Origin Ventures, an early-stage, 18-year-old venture firm based in Chicago, has closed its fourth fund with $80 million in commitments.
The fund is twice as big as the firm’s third fund, which closed in 2013. The sum is even more meaningful when compared to the outfit’s first two funds. One of those was a $1.5 million fund that cofounder Steve Miller pooled together with a cofounder in 1999 to try his hand at venture. (He was previously involved with his family’s office products business, Quill Corp., which sold to Staples in 1998.) A second fund, with outside funding, closed in 2005 with $15.5 million.
Investors’ interest in Origin is understandable. It led the first two rounds of the online food ordering service GrubHub, most notably. GrubHub went public in 2014 at $26 per share; its shares trade today at $35, giving the company a market cap of $3 billion. The bet returned Origin’s 2005 fund many times over. (One detail that suddenly seems quaint by today’s funding standards: GrubHub’s Series A round totaled just $1.1 million.)
An earlier bet on iNest Realty, a broker of newly built homes that was acquired in 2004 by the online lending exchange Lending Tree, is another standout exit, says Miller. Terms of that deal were never disclosed. but iNest is one of three companies that Origin funded with that original $1.5 million, he says.
Even when Origin had little money to play with, it considered itself a Series A investor, and that remains the case.
According to general partner Jason Heltzer — who joined Origin in 2014, after nearly 14 years with OCA Ventures, another Chicago firm — the firm will write checks as small as $500,000. More typically, however, its initial check sizes range from $1 million to $3 million these days.
So how to get a check from Origin? It’s worth noting that the firm invests across the country, with startups in Raleigh, N.C., Seattle, and Austin, Tex., that are focused primarily on marketing automation software, marketplaces, and content businesses.
Still, Origin appears to have a penchant for companies in Midwest and those in Chicago in particular.
Some of the firm’s newest bets, for example, include Tock, a Chicago-based reservation platform that has OpenTable in its sights.
The firm also led an early round for Tovala (formerly Maestro), a smart oven maker that won the University of Chicago’s business plan competition in 2015. (GrubHub is also a previous winner of the competition, as is the payments company Braintree, which was acquired by eBay in 2013 for $800 million.)

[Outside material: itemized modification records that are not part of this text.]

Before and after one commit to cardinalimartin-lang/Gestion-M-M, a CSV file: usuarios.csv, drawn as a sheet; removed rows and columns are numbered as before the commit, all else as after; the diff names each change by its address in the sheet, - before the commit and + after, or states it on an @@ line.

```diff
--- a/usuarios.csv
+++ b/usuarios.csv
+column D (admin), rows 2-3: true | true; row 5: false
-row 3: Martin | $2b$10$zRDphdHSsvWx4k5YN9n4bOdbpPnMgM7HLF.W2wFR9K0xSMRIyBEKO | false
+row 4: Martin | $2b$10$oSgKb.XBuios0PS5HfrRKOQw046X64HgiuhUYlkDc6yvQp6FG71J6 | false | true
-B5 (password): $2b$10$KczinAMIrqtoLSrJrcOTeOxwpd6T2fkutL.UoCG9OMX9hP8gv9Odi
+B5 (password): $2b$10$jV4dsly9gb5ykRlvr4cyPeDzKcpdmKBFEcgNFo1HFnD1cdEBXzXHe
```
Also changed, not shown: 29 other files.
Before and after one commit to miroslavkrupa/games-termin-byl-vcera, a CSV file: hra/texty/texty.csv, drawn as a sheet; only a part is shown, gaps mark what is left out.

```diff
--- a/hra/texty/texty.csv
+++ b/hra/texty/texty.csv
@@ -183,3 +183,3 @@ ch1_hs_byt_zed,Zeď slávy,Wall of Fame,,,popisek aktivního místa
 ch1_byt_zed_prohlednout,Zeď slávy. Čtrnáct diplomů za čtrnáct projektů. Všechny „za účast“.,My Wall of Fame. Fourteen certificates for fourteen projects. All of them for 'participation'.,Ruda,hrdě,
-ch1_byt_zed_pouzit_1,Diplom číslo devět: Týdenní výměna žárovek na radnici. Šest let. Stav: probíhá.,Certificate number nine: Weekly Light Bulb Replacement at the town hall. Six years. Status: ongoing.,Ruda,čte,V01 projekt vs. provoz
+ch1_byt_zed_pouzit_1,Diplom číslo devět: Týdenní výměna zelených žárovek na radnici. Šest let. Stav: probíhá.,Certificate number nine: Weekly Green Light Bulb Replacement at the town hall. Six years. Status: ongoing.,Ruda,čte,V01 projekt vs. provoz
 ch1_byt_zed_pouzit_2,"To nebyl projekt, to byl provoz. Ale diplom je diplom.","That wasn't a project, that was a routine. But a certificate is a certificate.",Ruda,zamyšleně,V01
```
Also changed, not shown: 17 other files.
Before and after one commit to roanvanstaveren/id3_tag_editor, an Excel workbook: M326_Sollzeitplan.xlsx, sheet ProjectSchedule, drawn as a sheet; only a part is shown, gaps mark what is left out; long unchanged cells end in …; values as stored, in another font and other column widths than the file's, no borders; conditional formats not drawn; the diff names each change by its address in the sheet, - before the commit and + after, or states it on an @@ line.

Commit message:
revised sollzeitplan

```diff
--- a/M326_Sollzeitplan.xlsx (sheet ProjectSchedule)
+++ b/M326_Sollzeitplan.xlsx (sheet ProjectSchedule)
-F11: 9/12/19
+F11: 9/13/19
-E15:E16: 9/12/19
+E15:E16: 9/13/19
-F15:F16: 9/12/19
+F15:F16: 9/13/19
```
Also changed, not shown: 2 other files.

Heltzer also talks excitedly about Avant, the 4.5-year-old online lending marketplace. The Chicago-based company has already raised more than $650 million from investors; with a multibillion dollar valuation, it is widely expected to attempt an IPO in the not-too-distant future.
Pictured above, Origin’s investors. From left to right: Brent Hill, Bruce Barron, Steve Miller and Jason Heltzer.